Steps to acquiring born-digital material for curators

General Considerations

  • Attempt to approach born digital materials in the same way as other archival materials.

  • Information gathered during collection development expedites ingest and processing; provides greater context to archivists, curatorial staff, and researchers; and provides greater support for preservation and access efforts.

  • You can always ask the Digital Preservation staff questions and / or have them talk to donors directly.

1. Initial Donor Conversations

  • Make it your regular practice to ask donors about their electronic records; these are often overlooked by donors unless the donation predominantly consists of born digital materials.

  • Ask your donor if they have any:

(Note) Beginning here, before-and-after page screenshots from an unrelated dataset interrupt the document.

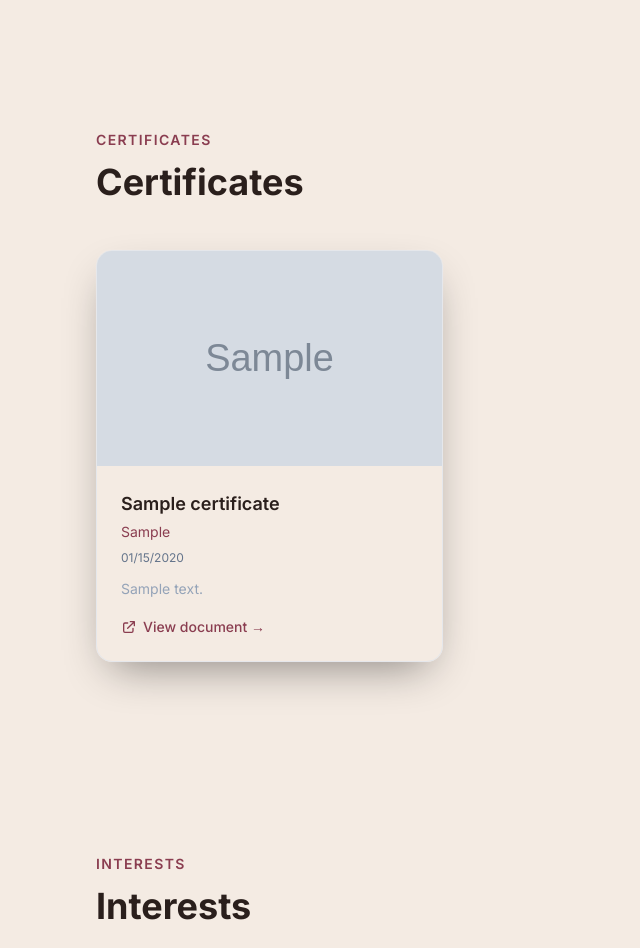
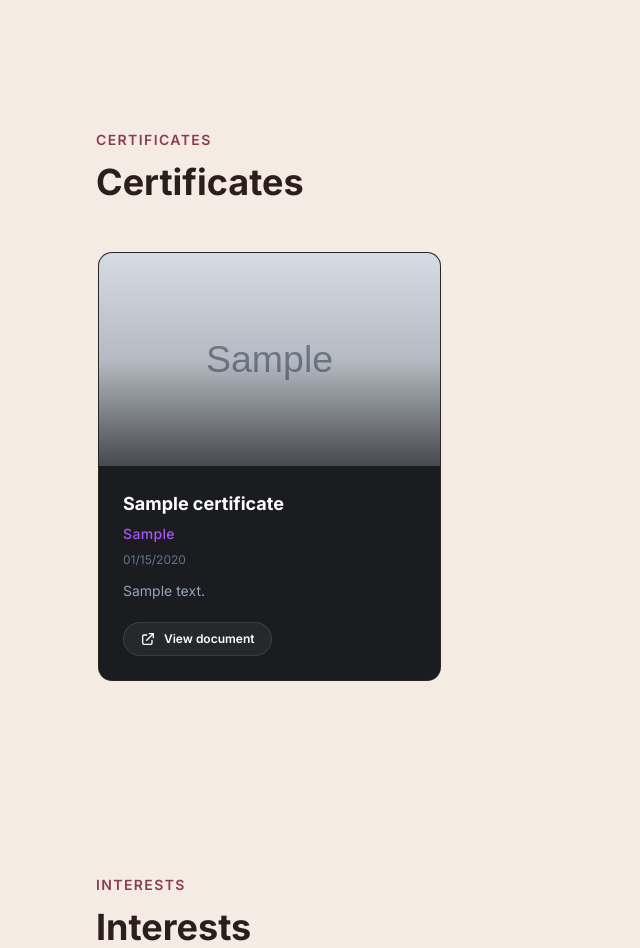
Before and after one commit to rasulbek647/my_portfolio, a Django app: page / in a window 1280 px wide. Shown: the part 3897-4845 px from the top of the page, without its empty margins (0-640 px from the left). Run offline with Django 5.2, Linux system fonts and the light colour scheme; data comes from the database, SQL or seed files in the repository; tables that the repository leaves empty hold one stand-in row (values such as "Sample post"); grey boxes marked "Sample" are stand-in pictures; some libraries are stand-ins or nearby versions.

Commit message:
feat: redesign certificates with cyberpunk animated neon glow

```diff
--- a/templates/resume/home.html
+++ b/templates/resume/home.html
@@ -470,35 +470,42 @@
     <p class="mt-3 text-3xl font-bold text-themeText sm:text-4xl">{% uitext "nav_certificates" %}</p>
     <div class="mt-12 grid gap-6 sm:grid-cols-2 lg:grid-cols-3">
       {% for cert in certificates %}
-      <article class="group flex flex-col overflow-hidden rounded-2xl border border-themeText/5 bg-themeSurface/70 shadow-soft transition duration-300 hover:-translate-y-1 hover:border-primary/30 hover:shadow-glow">
+      <!-- Cyberpunk Neon Glowing Wrapper -->
+      <div class="group relative rounded-2xl p-[2px] overflow-hidden transition-all duration-500 hover:-translate-y-1 hover:shadow-[0_0_2.5rem_-0.5rem_#a855f7]">
+        <!-- Animated spinning gradient background -->
+        <div class="absolute inset-[-150%] animate-[spin_4s_linear_infinite] bg-[conic-gradient(transparent,transparent,transparent,#a855f7,#ec4899,transparent)] opacity-0 transition-opacity duration-500 group-hover:opacity-100"></div>
+
+        <!-- Main Card Inner Content -->
+        <article class="relative flex h-full flex-col overflow-hidden rounded-[14px] bg-[#0f1115]/95 backdrop-blur-xl border border-white/5 transition duration-500">
           {% if cert.image %}
           <a href="{{ cert.image.url }}" target="_blank" rel="noopener noreferrer" class="relative block aspect-[16/10] overflow-hidden group/img">
-          <img src="{{ cert.image.url }}" alt="" class="h-full w-full object-cover transition duration-500 group-hover/img:scale-105">
-          <div class="pointer-events-none absolute inset-0 bg-gradient-to-t from-themeBg/80 to-transparent opacity-60 transition duration-300 group-hover/img:bg-black/60 group-hover/img:opacity-100" aria-hidden="true"></div>
-          <div class="absolute inset-0 flex items-center justify-center opacity-0 transition duration-300 group-hover/img:opacity-100">
-            <span class="flex h-12 w-12 items-center justify-center rounded-full bg-black/60 text-white shadow-lg ring-1 ring-slate-500/20 backdrop-blur-sm">
+            <img src="{{ cert.image.url }}" alt="" class="h-full w-full object-cover transition duration-700 group-hover/img:scale-110 group-hover/img:rotate-1">
+            <div class="pointer-events-none absolute inset-0 bg-gradient-to-t from-[#0f1115]/90 via-[#0f1115]/20 to-transparent opacity-80 transition duration-500 group-hover/img:bg-black/40 group-hover/img:opacity-100" aria-hidden="true"></div>
+            <div class="absolute inset-0 flex items-center justify-center opacity-0 transition duration-500 group-hover/img:opacity-100">
+              <span class="flex h-14 w-14 items-center justify-center rounded-full bg-black/60 text-white shadow-[0_0_15px_rgba(168,85,247,0.5)] ring-1 ring-white/20 backdrop-blur-md transition-transform duration-300 hover:scale-110">
                 <svg class="h-6 w-6" fill="none" stroke="currentColor" viewBox="0 0 24 24"><path stroke-linecap="round" stroke-linejoin="round" stroke-width="2" d="M15 12a3 3 0 11-6 0 3 3 0 016 0z"></path><path stroke-linecap="round" stroke-linejoin="round" stroke-width="2" d="M2.458 12C3.732 7.943 7.523 5 12 5c4.478 0 8.268 2.943 9.542 7-1.274 4.057-5.064 7-9.542 7-4.477 0-8.268-2.943-9.542-7z"></path></svg>
               </span>
             </div>
           </a>
           {% endif %}
-        <div class="flex flex-1 flex-col p-6">
-          <h3 class="text-lg font-semibold text-themeText group-hover:text-primary-light transition">{% localized_field cert "title" %}</h3>
+          <div class="flex flex-1 flex-col p-6 z-10">
+            <h3 class="text-lg font-bold text-white group-hover:text-[#c084fc] transition-colors duration-300">{% localized_field cert "title" %}</h3>
             {% localized_field cert "issuer" as issuer %}
-          {% if issuer %}<p class="mt-1 text-sm text-secondary">{{ issuer }}</p>{% endif %}
+            {% if issuer %}<p class="mt-1.5 text-sm font-medium text-[#a855f7] tracking-wide">{{ issuer }}</p>{% endif %}
             {% if cert.issued_on %}<p class="mt-2 text-xs text-slate-500">{{ cert.issued_on|date:"SHORT_DATE_FORMAT" }}</p>{% endif %}
             {% localized_field cert "description" as cdesc %}
-          {% if cdesc %}<p class="mt-3 flex-1 text-sm leading-relaxed text-slate-400">{{ cdesc|truncatewords:40 }}</p>{% endif %}
+            {% if cdesc %}<p class="mt-3 flex-1 text-sm leading-relaxed text-slate-400 group-hover:text-slate-300 transition-colors duration-300">{{ cdesc|truncatewords:40 }}</p>{% endif %}
             {% if cert.document %}
             {% with doc_url=cert.document.url %}
-          <a href="{% if 'image/upload' in doc_url and not '.pdf' in doc_url|lower %}{{ doc_url }}.pdf{% else %}{{ doc_url }}{% endif %}" target="_blank" rel="noopener noreferrer" class="mt-4 inline-flex items-center gap-1.5 text-sm font-medium text-secondary hover:underline">
+            <a href="{% if 'image/upload' in doc_url and not '.pdf' in doc_url|lower %}{{ doc_url }}.pdf{% else %}{{ doc_url }}{% endif %}" target="_blank" rel="noopener noreferrer" class="mt-5 inline-flex w-fit items-center gap-2 rounded-full border border-white/10 bg-white/5 px-4 py-2 text-xs font-semibold text-white transition-all duration-300 hover:border-[#a855f7]/50 hover:bg-[#a855f7]/10 hover:shadow-[0_0_10px_rgba(168,85,247,0.3)]">
               <svg class="h-4 w-4" fill="none" stroke="currentColor" viewBox="0 0 24 24"><path stroke-linecap="round" stroke-linejoin="round" stroke-width="2" d="M10 6H6a2 2 0 00-2 2v10a2 2 0 002 2h10a2 2 0 002-2v-4M14 4h6m0 0v6m0-6L10 14"/></svg>
-            {% uitext "view_document" %} →
+              {% uitext "view_document" %}
             </a>
             {% endwith %}
             {% endif %}
           </div>
         </article>
+      </div>
       {% endfor %}
     </div>
   </div>
```
Lines whose indentation alone changed are shown as unchanged.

    • Physical media like computers
    • Hard drives
    • USB devices
    • Optical discs
    • Floppy disks
    • Digital files stored on servers
    • Digital files in hosted cloud services like DropBox
    • Email

 

  • If they do have electronic records, ascertain if they are appropriate for the collection. This is similar to how you would discuss the paper records in your preliminary conversations with a donor.

  • Briefly inform your donor of our processes.

    • The Digital Archives program ingest born digital material by two methods: digital forensics and file transfers. Digital forensics involves creating a disk image which is a bit by bit copy of the entire contents of a storage device including software and system files. For both ingest methods, we record all salient characteristics of the media, generate file directory listings, and ensure file fixity.
    • We may reformat or migrate files to new formats to support preservation and/or access.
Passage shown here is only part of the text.